This is an extremely powerful statement. Our esthetic values and, along with them, our ethical values, are not meant to exist in a Jewish bubble. We can, and should, look to the world for help in determining how we express important concepts, concepts such as importance, or sanctity, or sacredness. Looking to the non-Jewish world for fashion tips for the high priest points to a willingness to operate in dialogue with that world when making decisions about the way we talk and think about important concepts, how we perform our values, how we express them publicly. We are meant to be in a kind of dialogue with the wider world about these things, and not close ourselves off in some imagined all-Jewish universe. I believe this is true beyond the realm of esthetics, and carries into the connected realm of values, and ethics, which, after all, esthetics are an expression of and companion to.
The second issue is that of the transient (or not) nature of style, fashion, and what they represent and signal.

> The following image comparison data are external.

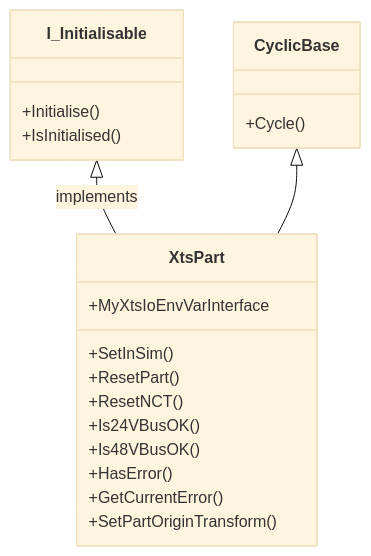
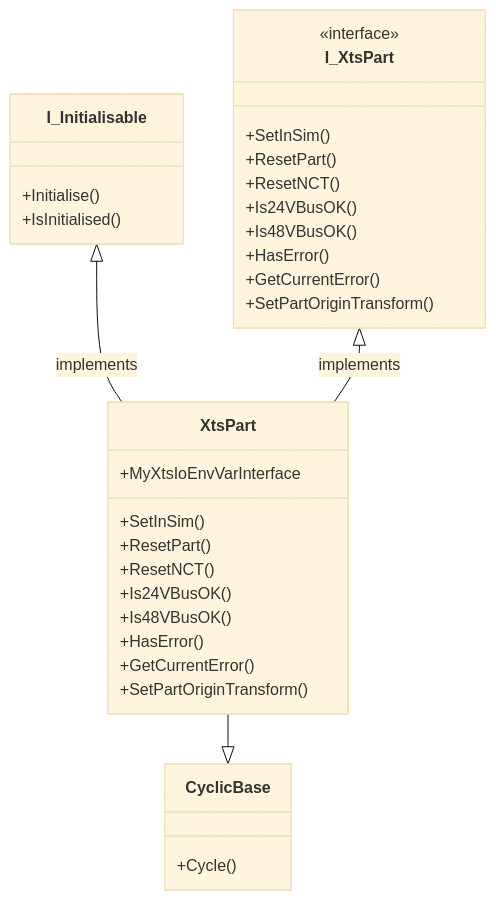
Before and after one commit to chris-k84/Xts_Library: the diagram in docs/docs/Hardware/Part Class.md, drawn with Mermaid (base theme). The commit also changed 2 other files, not shown here.

Commit message:
added the new interfaces to the docus for xtsmotormodule, part and track class

````diff
--- a/docs/docs/Hardware/Part Class.md
+++ b/docs/docs/Hardware/Part Class.md
@@ -7,27 +7,40 @@
 ```mermaid
 
 classDiagram
+    class I_XtsPart{
+        <<interface>>
+        +SetInSim()
+        +ResetPart()
+        +ResetNCT()
+        +Is24VBusOK()
+        +Is48VBusOK()
+        +HasError()
+        +GetCurrentError()
+        +SetPartOriginTransform()
+    }
+
     class XtsPart{
         +SetInSim()
         +ResetPart()
         +ResetNCT()
         +Is24VBusOK()
         +Is48VBusOK()
         +HasError()
         +GetCurrentError()
         +SetPartOriginTransform()
         +MyXtsIoEnvVarInterface
     }
 
     class CyclicBase{
         +Cycle()
     }
 
     class I_Initialisable{
         +Initialise()
         +IsInitialised()
     }
 
     I_Initialisable <|-- XtsPart : implements
-    CyclicBase <|-- XtsPart
+    XtsPart --|> CyclicBase
+    I_XtsPart <|-- XtsPart : implements
 ```
````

A few times in his explanation, the Ramban uses phrases like “in the time of the Torah”, “the custom is”, “even today…”, which all indicate that there may well be a sell-by date to all of these garments and what they communicate. Telling us that once, years ago, kings and princes dressed in a certain way, and thereby communicated certain things, might indicate that these styles are subject to change, and that a time may come when they express something different – old-fashioned-ness, perhaps, or a primitive world view, or just plain silliness. Virginia Woolf, in her book, Three Guineas, includes photographs of a number of distinguished gentlemen - officers, aristocrats, officials - all looking ridiculous in full regalia – ostrich feathers, leopard skin capes, epaulets, and remarkably shaped hats. When the photos were taken, these gentlemen, and their fans, must have thought they looked extremely impressive, the very epitome of honor and glory. To (some) modern sensibilities, they look ridiculous, barbaric.
Once the Torah mandates ancient royal attire for the high priest, are we meant to never evolve away from the esthetic framework in which they made sense? Are we commanded to think that this stuff will look glorious forever? Is there room for a changing esthetic, and, along with it, a changing understanding of what honor and glory mean, and how they might best be expressed?
To me, after living in Israel for over 45 years, business suits on Shabbat in shul look and feel somewhat inappropriate, out of place, while a white shirt and dark trousers is what indicates “it’s Shabbat” to me; a suit, especially if I am choking on a tie, feels like I’m on a business trip to America. Younger people in Israel dispense with the white shirt altogether, and go with colors. That says a ton about Israel’s more rooted, informal, egalitarian ethos and communal style, and the Jewish American acceptance of contemporary non-Jewish notions of what “dressed up” looks like. Until the post- Six Day War period, when large numbers of American Jews started visiting Israel, it was unheard of to walk into a shul in the US on Shabbat not wearing a suit or sport jacket.
All these sartorial decisions are legitimate. I would hope that the ability to allow “dressing for shabbos” to change and evolve, in time and place, can teach us to be open to evolving understandings of the messages and values expressed by how we dress as Jews.